The Tamil Nadu player made even more significant contributions towards CSK’s victorious campaign in 2011 as he was their highest wicket-taker with 20 wickets including a brilliant spell of 3/16 in the final against Royal Challengers Bangalore.
Ashwin continued to be a vital part of CSK from 2012-2015 during which they reached the final thrice. Last year, the Indian off-spinner did not have the best of seasons with new franchise Rising Pune Supergiants as he picked up only 10 wickets at an economy rate of 7.25 thus making it the first time that Ashwin’s economy rate at the end of the season crossed 7.
As of now, Ashwin is the second most economical bowler in IPL history at 6.55, picking up 100 wickets. Looking at his recent form, he will definitely be one of the key players for the Supergiants this season.
#1 Sunil Narine - 6.35 rpo
The West Indies spinner first came into prominence at the 2011 Champions League Twenty20 where he took the tournament’s best figures of 3/8 against Chennai Super Kings while playing for Trinidad & Tobago. A few months later, he was bought by Kolkata Knight Riders and made a significant impact immediately as he produced one brilliant spell after another throughout the 2012 IPL.
Kolkata Knight Riders were eventually crowned champions of the tournament and Narine was adjudged Player of the Tournament thus making it the first time that a bowler was given that award at the IPL. Narine ended the tournament with 24 wickets which was the second-highest number of wickets for the tournament, and he did so at an impressive economy rate of 5.47.
The West Indian soon became KKR’s prized possession for the next two years and helped them to a second IPL title in 2014 where he once again was the second highest wicket-taker of the competition with 21 wickets at an economy rate of 6.35.
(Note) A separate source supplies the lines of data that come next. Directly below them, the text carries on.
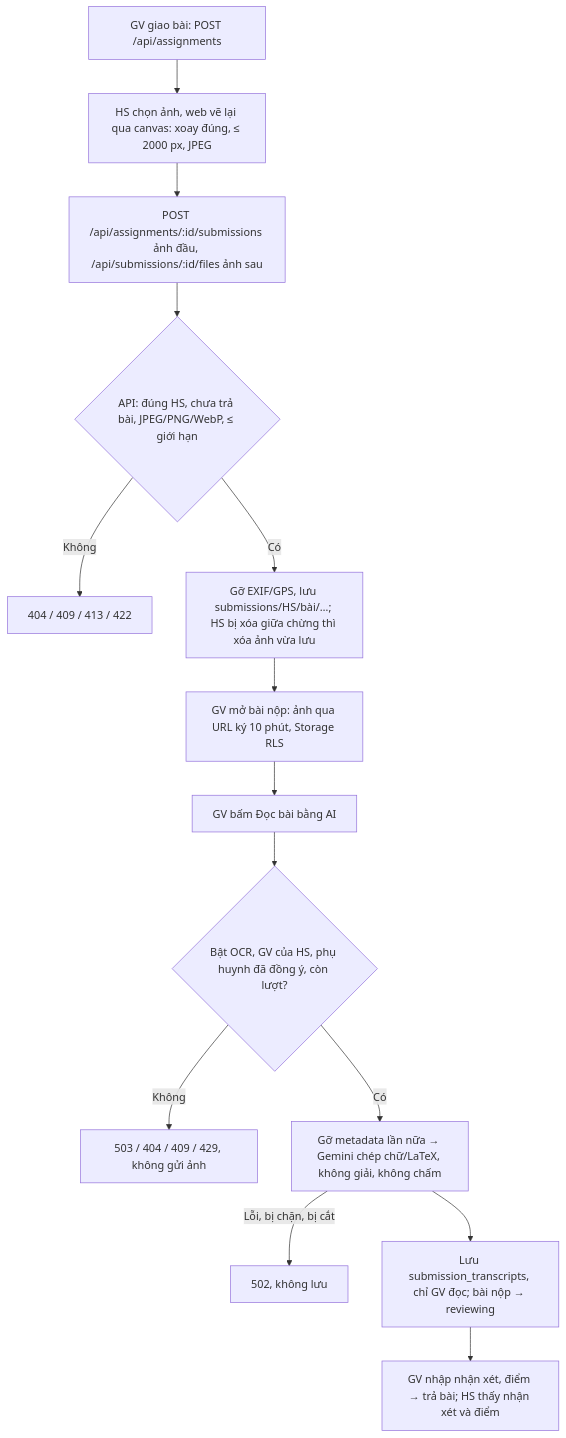
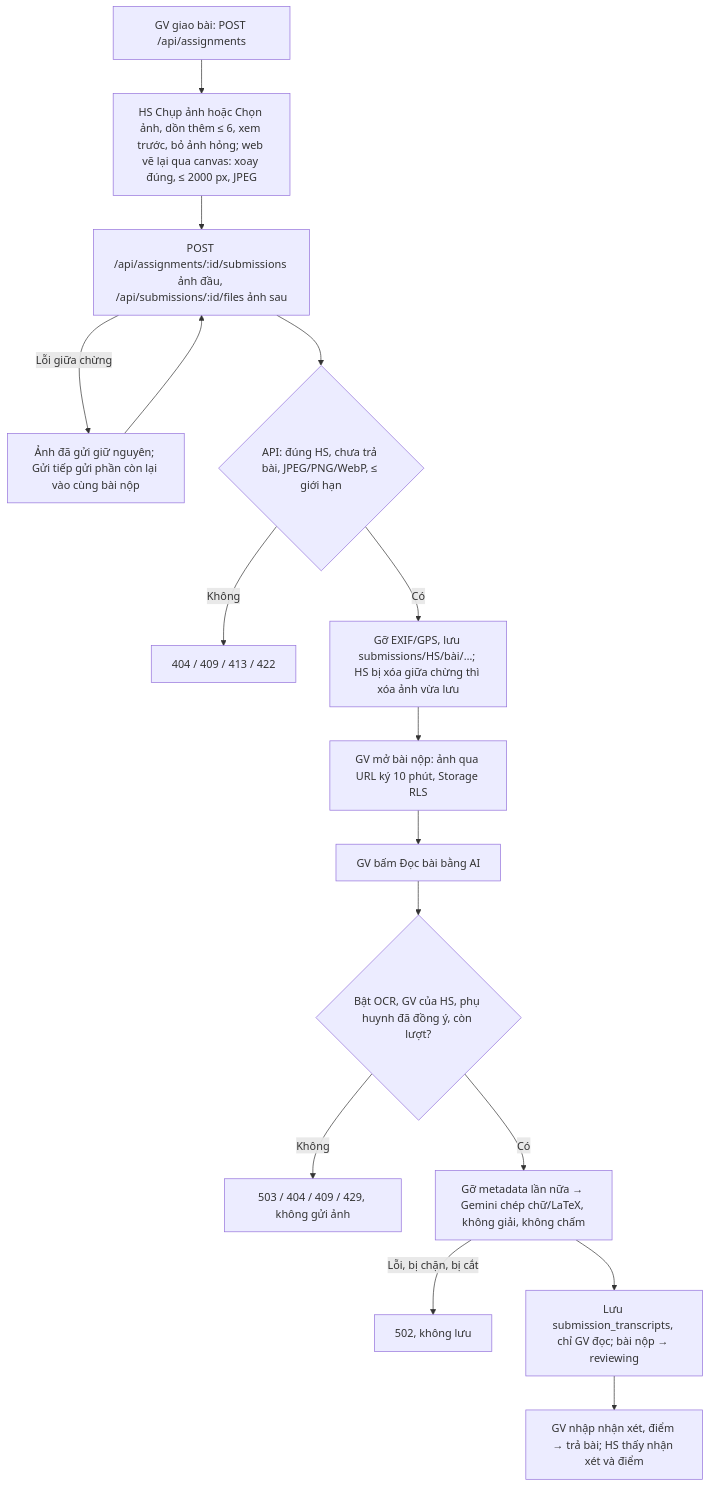
Before and after one commit to TrungTuyenDo02/Web_teaching_online: diagram 19 of 21 in docs/flows.md, drawn with Mermaid. The commit also changed other lines of this file and 15 other files, not shown here.

First line of the commit message:
Bot hỗ trợ, chấm bài theo hàng chờ, nộp bài nhiều ảnh, ưu tiên tiếng nói và chỉnh giao diện điện thoại/tablet

````diff
--- a/docs/flows.md
+++ b/docs/flows.md
@@ -490,16 +491,18 @@
 ```mermaid
 flowchart TD
-  A[GV giao bài: POST /api/assignments] --> B[HS chọn ảnh, web vẽ lại qua canvas: xoay đúng, ≤ 2000 px, JPEG]
+  A[GV giao bài: POST /api/assignments] --> B[HS Chụp ảnh hoặc Chọn ảnh, dồn thêm ≤ 6, xem trước, bỏ ảnh hỏng; web vẽ lại qua canvas: xoay đúng, ≤ 2000 px, JPEG]
   B --> C[POST /api/assignments/:id/submissions ảnh đầu, /api/submissions/:id/files ảnh sau]
+  C -->|Lỗi giữa chừng| C2[Ảnh đã gửi giữ nguyên; Gửi tiếp gửi phần còn lại vào cùng bài nộp]
+  C2 --> C
   C --> D{API: đúng HS, chưa trả bài, JPEG/PNG/WebP, ≤ giới hạn}
   D -->|Không| X[404 / 409 / 413 / 422]
   D -->|Có| E[Gỡ EXIF/GPS, lưu submissions/HS/bài/…; HS bị xóa giữa chừng thì xóa ảnh vừa lưu]
   E --> F[GV mở bài nộp: ảnh qua URL ký 10 phút, Storage RLS]
   F --> G[GV bấm Đọc bài bằng AI]
   G --> H{Bật OCR, GV của HS, phụ huynh đã đồng ý, còn lượt?}
   H -->|Không| Y[503 / 404 / 409 / 429, không gửi ảnh]
   H -->|Có| I[Gỡ metadata lần nữa → Gemini chép chữ/LaTeX, không giải, không chấm]
   I -->|Lỗi, bị chặn, bị cắt| Z[502, không lưu]
   I --> J[Lưu submission_transcripts, chỉ GV đọc; bài nộp → reviewing]
   J --> K[GV nhập nhận xét, điểm → trả bài; HS thấy nhận xét và điểm]
 ```
````
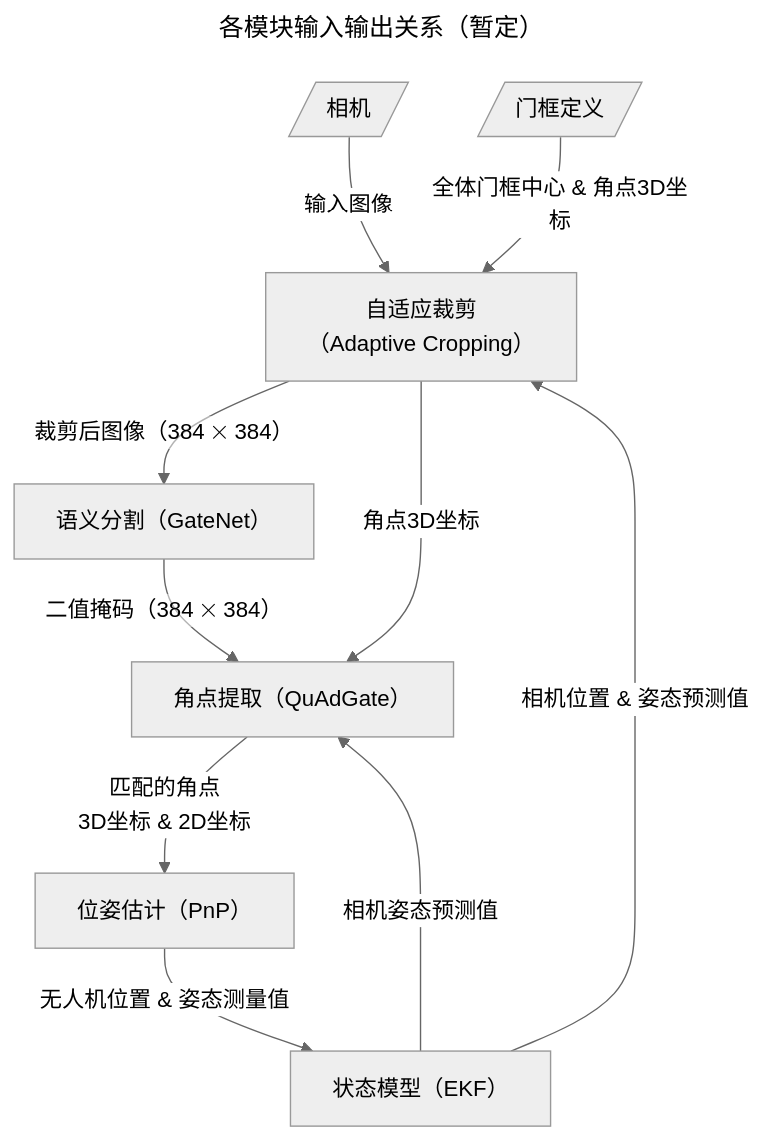
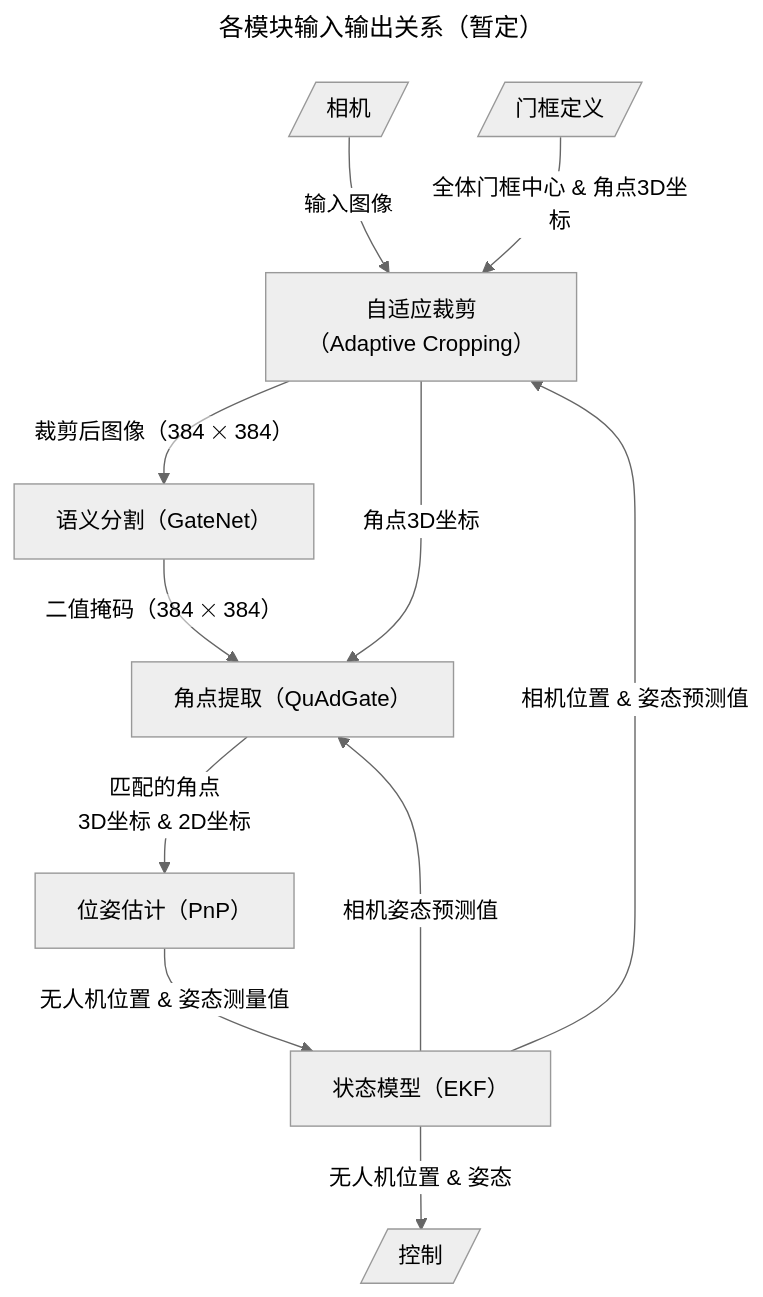
Before and after one commit to Xyc1596/monorace_perception: the diagram in README.md, drawn with Mermaid (neutral theme). The commit also changed other lines of this file and 1 other file, not shown here.

````diff
--- a/README.md
+++ b/README.md
@@ -17,27 +17,29 @@
 ```mermaid
 ---
 title: "各模块输入输出关系（暂定）"
 ---
 flowchart TD
     AC["自适应裁剪\n（Adaptive Cropping）"]
     Seg["语义分割（GateNet）"]
     CD["角点提取（QuAdGate）"]
     PnP["位姿估计（PnP）"]
     EKF["状态模型（EKF）"]
 
     cam[/"相机"/]
     gates[/"门框定义"/]
+    ctrl[/"控制"/]
 
     cam -->|"输入图像"| AC
     gates -->|"全体门框中心 & 角点3D坐标"| AC
     EKF -->|"相机位置 & 姿态预测"值| AC
 
     AC -->|"裁剪后图像（384 $$\times$$ 384）"| Seg
 
     Seg -->|"二值掩码（384 $$\times$$ 384）"| CD
     AC -->|"角点3D坐标"| CD
     EKF -->|"相机姿态预测值"| CD
 
     CD -->|"匹配的角点\n3D坐标 & 2D坐标"| PnP
     PnP -->|"无人机位置 & 姿态测量值"| EKF
+    EKF -->|"无人机位置 & 姿态"| ctrl
 ```
````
Narine wasn’t in the best of form in IPL 2015 and IPL 2016 but he has still managed to keep himself as the most economical bowler in IPL history with an economy rate of 6.17 and picked up 85 wickets.